Steelers QB Joshua Dobbs fighting for roster spot
It just might take a rocket scientist for the Steelers to figure out how to fit four quarterbacks into three available roster spots.
Joshua Dobbs, an aerospace engineering major in college, is doing his best to solve the untenable equation so it works out to his advantage.
Dobbs, only one season into his NFL career, became the consensus odd quarterback out when the Steelers drafted Oklahoma State’s Mason Rudolph in the third round.
Unless there is an injury in training camp or the preseason and barring a trade, the Steelers are expected to open the season with Landry Jones and Rudolph as the options behind Ben Roethlisberger. That leaves Dobbs perhaps ticketed for the practice squad, another team’s roster if he doesn’t clear waivers or, worse, the unemployment line.
Those issues will be decided in August and September. In mid-June, as minicamp neared its conclusion and the four-week offseason workout program ended, Dobbs wasn’t looking that far into the future.
“I just try to attack it the same every day, come ready to play,” Dobbs said. “I’m ready to work, and I have that mindset when I step in the building. Of course, (drafting Rudolph) raises an added element of competition, but it doesn’t change my mindset and how I approach what I do on the field.
“I just have to go out and compete and play well when I get my opportunities.”
One year after being selected in the fourth round by the Steelers, Dobbs wasn’t totally caught off guard when the team drafted Rudolph. After all, Dobbs didn’t expect to be selected in 2017 by the Steelers, who had veterans Jones and Zach Mettenberger on the roster behind Roethlisberger.
“It’s a day of unknowns,” Dobbs said. “I knew that last year when I was a part of it. So you really don’t know, and you have no effect on what to expect. You’ve got to embrace your new teammates and be ready to work when you show up at OTAs and minicamp.”
At Tennessee, Dobbs had a knack for winning, compiling a 23-12 record as a starter and going 3-0 in bowl games. His 7,138 career passing yards ranked fifth in school history, and his 9,360 yards of total offense was third, with one of the quarterbacks listed ahead of him being Peyton Manning.
Dobbs did some of his best work for the Volunteers with his feet, setting career and single-season highs for rushing yards and touchdowns by a quarterback. His ability to escape the pocket and make plays with his legs give Dobbs a tangible no other Steelers quarterback possesses.
“Josh will always surprise you with his athleticism,” Jones said. “He still makes throws from the pocket, but when it’s time to run, he’s a lot faster than I think people give him credit for.”
The Steelers decided to get an early look at Dobbs in preseason, starting him in the first two games. He finished the exhibition season completing 59.4 percent of his passes for 406 yards, two touchdowns and three interceptions. In the preseason finale, he threw a touchdown pass and ran for the winning score with two seconds left in a 17-14 win over Carolina.
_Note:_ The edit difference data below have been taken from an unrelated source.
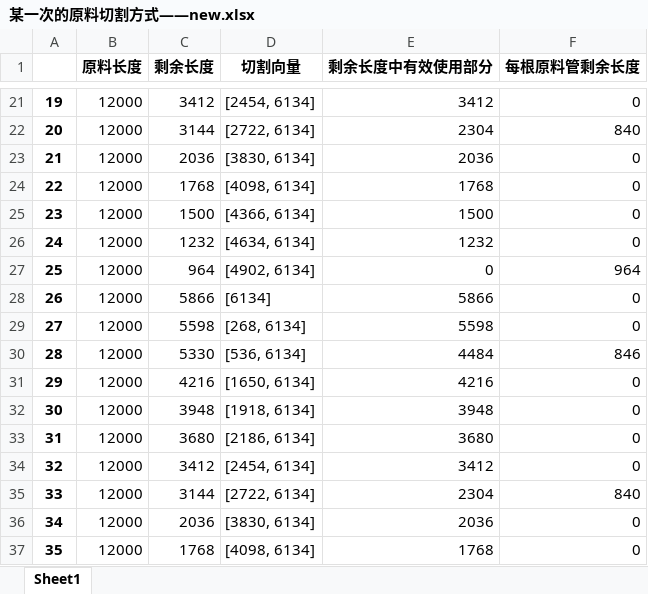
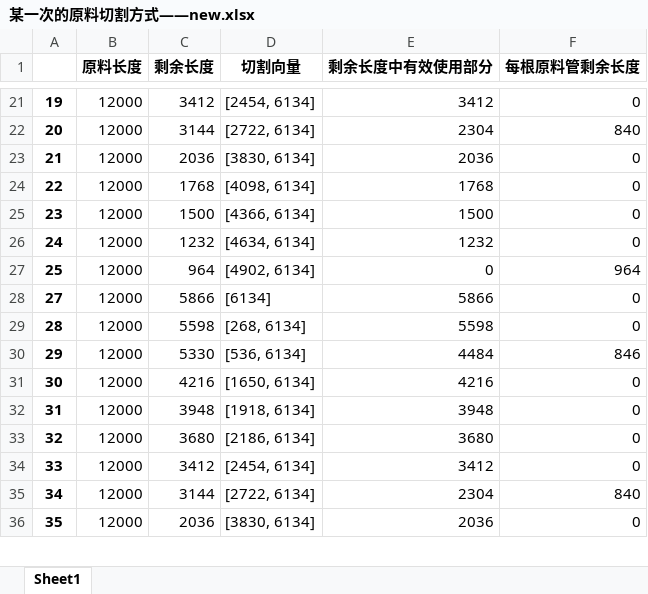
Before and after one commit to jmx01/initial, an Excel workbook: 某一次的原料切割方式——new.xlsx, sheet Sheet1, drawn as a sheet; only a part is shown, gaps mark what is left out; values as stored, in another font and other column widths than the file's, no borders; removed rows and columns are numbered as before the commit, all else as after; the diff covers the shown part only; the diff names each change by its address in the sheet, - before the commit and + after, or states it on an @@ line.

```diff
--- a/某一次的原料切割方式——new.xlsx (sheet Sheet1)
+++ b/某一次的原料切割方式——new.xlsx (sheet Sheet1)
-row 28: 26 | 12000 | 5866 | [6134] | 5866 | 0
-C28 (剩余长度): 5598
+C28 (剩余长度): 5866
-D28 (切割向量): [268, 6134]
+D28 (切割向量): [6134]
-E28 (剩余长度中有效使用部分): 5598
+E28 (剩余长度中有效使用部分): 5866
-C29 (剩余长度): 5330
+C29 (剩余长度): 5598
-D29 (切割向量): [536, 6134]
+D29 (切割向量): [268, 6134]
-E29 (剩余长度中有效使用部分): 4484
+E29 (剩余长度中有效使用部分): 5598
-F29 (每根原料管剩余长度): 846
+F29 (每根原料管剩余长度): 0
-C30 (剩余长度): 4216
+C30 (剩余长度): 5330
-D30 (切割向量): [1650, 6134]
+D30 (切割向量): [536, 6134]
-E30 (剩余长度中有效使用部分): 4216
+E30 (剩余长度中有效使用部分): 4484
-F30 (每根原料管剩余长度): 0
+F30 (每根原料管剩余长度): 846
-C31 (剩余长度): 3948
+C31 (剩余长度): 4216
-D31 (切割向量): [1918, 6134]
+D31 (切割向量): [1650, 6134]
-E31 (剩余长度中有效使用部分): 3948
+E31 (剩余长度中有效使用部分): 4216
-C32 (剩余长度): 3680
+C32 (剩余长度): 3948
-D32 (切割向量): [2186, 6134]
+D32 (切割向量): [1918, 6134]
-E32 (剩余长度中有效使用部分): 3680
+E32 (剩余长度中有效使用部分): 3948
-C33 (剩余长度): 3412
+C33 (剩余长度): 3680
-D33 (切割向量): [2454, 6134]
+D33 (切割向量): [2186, 6134]
-E33 (剩余长度中有效使用部分): 3412
+E33 (剩余长度中有效使用部分): 3680
-C34 (剩余长度): 3144
+C34 (剩余长度): 3412
-D34 (切割向量): [2722, 6134]
+D34 (切割向量): [2454, 6134]
-E34 (剩余长度中有效使用部分): 2304
+E34 (剩余长度中有效使用部分): 3412
-F34 (每根原料管剩余长度): 840
+F34 (每根原料管剩余长度): 0
-C35 (剩余长度): 2036
+C35 (剩余长度): 3144
-D35 (切割向量): [3830, 6134]
+D35 (切割向量): [2722, 6134]
-E35 (剩余长度中有效使用部分): 2036
+E35 (剩余长度中有效使用部分): 2304
-F35 (每根原料管剩余长度): 0
+F35 (每根原料管剩余长度): 840
-C36 (剩余长度): 1768
+C36 (剩余长度): 2036
-D36 (切割向量): [4098, 6134]
+D36 (切割向量): [3830, 6134]
-E36 (剩余长度中有效使用部分): 1768
+E36 (剩余长度中有效使用部分): 2036
```
Also changed, not shown: 17 added rows, 15 removed rows and 1028 edited cells elsewhere in this sheet, 某一次的原料切割方式.xlsx, 此次切割剩余原料.xlsx, 1 other file.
Then, it was back to the bench for Dobbs, who was inactive for the first 15 games and the backup in the season finale against Cleveland. Before he headed into the offseason after the playoff loss to Jacksonville, Dobbs was given some advice from quarterbacks coach and soon-to-be offensive coordinator Randy Fichtner.
“The biggest thing for me and the stuff Randy talked about was having a consistent setup in the pocket,” Dobbs said. “It’s about being straight back, getting to a good spot and having a good rhythm in my passing. That’s what I’ve been working at in these OTAs.”
Dobbs also spent some time in the offseason at IMG Academy in Bradenton, Fla., where he trained during the predraft process. He entered spring workouts in May with confidence he might have lacked as a rookie.
“It feels like I’m eight steps ahead, really,” Dobbs said last week. “It’s just different. Last year, you’re coming in and scrambling to learn the playbook. Today, I remembered the first time I heard a play on the walkie-talkie and reciting it in the huddle. Now, it’s not only being able to hear it, you can see the play in your mind and visually see it and go through the reads and have an idea how you’re going to attack the defense.”
In five weeks, Dobbs will have the chance to attack the quarterback competition with his work in padded practices and preseason games. If it doesn’t work out in his favor, there’s always his fallback plan of working at NASA or Pratt & Whitney, where he once interned at the company that makes aircraft engines for the U.S. government.
“I continue to keep up on it because I worked so hard at it in school,” Dobbs said. “You don’t want to lose sight of it, so I do have some things planned and some connections with NASA I’m excited about.”
Until then, it’s all football for Dobbs — no matter how challenging the mathematical equation to retain his roster spot might be.
Joe Rutter is a Tribune-Review staff writer. Reach him at email@example.com or via Twitter @tribjoerutter.